Think back to something that happened when you were a student at Sunnyside Elementary, and why you think that incident has stuck in your memory after all these years.Carol wrote her version of the Jets and the Sharks at Sunnyside Elementary, here and Christy wrote about her artistic talents and aspirations when she was a sixth grader, here.
I remember a lot about my four years at Sunnyside Elementary. I'll never forget Dave Rowley coming up to me under the fire escapes behind the old part of the school and telling me JFK had been shot.
I'll always remember when Delbert Larson was my patrol partner at the corner of Division and Cameron, across from Wellman's Auto, and he rammed the shaft of his patrol flag into the traffic light control box from underneath and the traffic lights went nuts, flashing chaotically between red, yellow, and green, confusing the drivers of the semis and the cars -- luckily no accidents occurred.
I remember when, on our way to junior choir practice at the United Church, Don Windisch pinched penny candy at Walden's story and when he revealed his spoils to Scott Stuart and me, he proudly crowed, "The hand is quicker than the eye."
I remember Mrs. Denlinger kicking me out of class for reading a bloody scene from Where the Fern Grows.
I remember Mrs. Denlinger censoring our Weekly Reader if it had anything controversial in it -- like the space program -- she belonged to the John Birch Society and opposed government programs -- she also made us pray in class and do group memorized readings from Scripture after the Supreme Court ruled that such activities violated the separation of church and state.
Mrs. Denlinger also made me stay for over an hour after school the last day of classes to complete work on Greek Mythology that I hadn't finished back in February.

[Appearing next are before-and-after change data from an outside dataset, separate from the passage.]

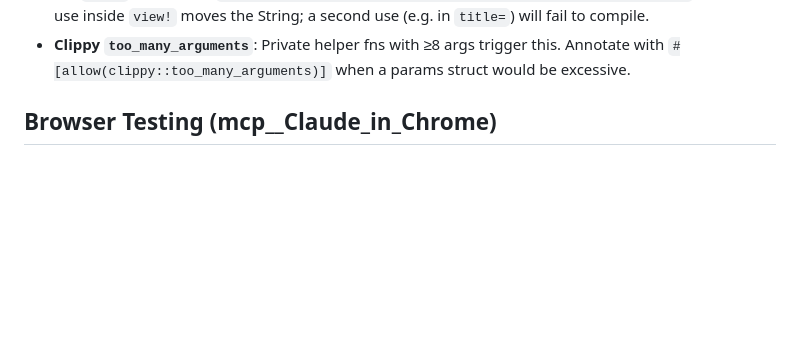
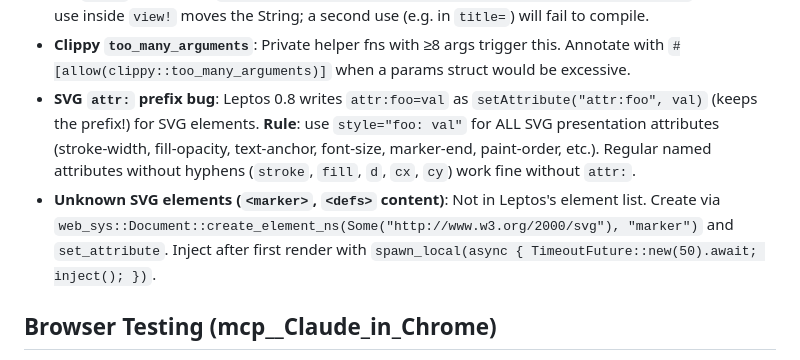
Before and after one commit to jchultarsky101/ember-trove, a Markdown page: CLAUDE.md, the part around the change. GitHub-like rendering; blank space fills up the shorter version.

Commit message:
docs(claude): document Leptos 0.8 SVG attr: prefix bug and web_sys marker pattern
Co-Authored-By: Claude Sonnet 4.6 <noreply@anthropic.com>

```diff
--- a/CLAUDE.md
+++ b/CLAUDE.md
@@ -116,6 +116,13 @@ ember-trove/
   The first use inside `view!` moves the String; a second use (e.g. in `title=`) will fail to compile.
 - **Clippy `too_many_arguments`**: Private helper fns with ≥8 args trigger this. Annotate with
   `#[allow(clippy::too_many_arguments)]` when a params struct would be excessive.
+- **SVG `attr:` prefix bug**: Leptos 0.8 writes `attr:foo=val` as `setAttribute("attr:foo", val)`
+  (keeps the prefix!) for SVG elements. **Rule**: use `style="foo: val"` for ALL SVG presentation
+  attributes (stroke-width, fill-opacity, text-anchor, font-size, marker-end, paint-order, etc.).
+  Regular named attributes without hyphens (`stroke`, `fill`, `d`, `cx`, `cy`) work fine without `attr:`.
+- **Unknown SVG elements (`<marker>`, `<defs>` content)**: Not in Leptos's element list. Create via
+  `web_sys::Document::create_element_ns(Some("http://www.w3.org/2000/svg"), "marker")` and
+  `set_attribute`. Inject after first render with `spawn_local(async { TimeoutFuture::new(50).await; inject(); })`.
 
 ## Browser Testing (mcp__Claude_in_Chrome)
 
```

I remember Mrs. Hitzel putting the kibosh on Scott and me roaring, "A-Yoooooo-Weee" as we darted out of the classroom for recess, calling our joyful cry, "that horrible holler".
Oh, there's more.
But, I need to get to that one especially memorable incident that I can now call the Sunnyside Ice Bowl.
It happened before the historic Ice Bowl of December 31, 1967 when the Packers hosted the Cowboys on the frozen tundra of Lambeau Field in severe sub-zero conditions.
I was a fifth grader.
A cold snap had invaded Kellogg.
It was glorious.
The sky was clear and as blue as a robin's egg. A foot or more of dry, powder snow covered the Sunnyside playground.
It was so cold that not one teacher would come outside for playground duty -- and, yet, this being some time in the winter of 1964-65, we boys who wanted to be outside in these conditions were allowed to have our own recess --
I have no idea who let us be on the playground by ourselves, but we took full advantage of the situation.
You see, normally, when we played football on the Sunnyside Elementary playground, we had to play two-hand touch, not tackle football.
But with a foot of powdery snow on the ground, no teachers to stop us, and an instinctual desire to warm ourselves up, we divided into two sides and played an awesome game of tackle football.
As I grew older, I came to hate playing tackle football and never did it again after the ninth grade.
But on this day, it was the most fun I ever had on that playground.
I remember my face going from freezing cold to burning and never would I ever have so much fun tackling other kids on the soft cushion of the powdery snow and rolling around in it, hardly, it seemed, even getting wet.
We also were joined in a brief brotherhood of getting away with something we had never done before and would never do again and the thrill of not having to play touch football, but playing tackle, made us giddy, moved us to help each other up after a tackle, laugh at the absurdity of trying to run, pass, and punt in this deep snow with golashes on, and, when the bell rang ending recess, we put our arms around each others' shoulders, laughed more, and made our way back to our respective classes.
No one got hurt.
The warmth of the building never felt better, and, once in, I realized, as I'm sure my classmates did, that the powder snow did, indeed, have water content. My pants and whatever I wore above the waist were really wet and I remember (I think) Mrs. Denlinger letting me stand next to one of the steam heat radiators and get dry.
I admit. The conditions we played this one surreptitious game of tackle football under were no equal to the Ice Bowl in Green Bay, Wisconsin.
But, all the same, as I grew older, I always looked back on it as the Sunnyside Ice Bowl.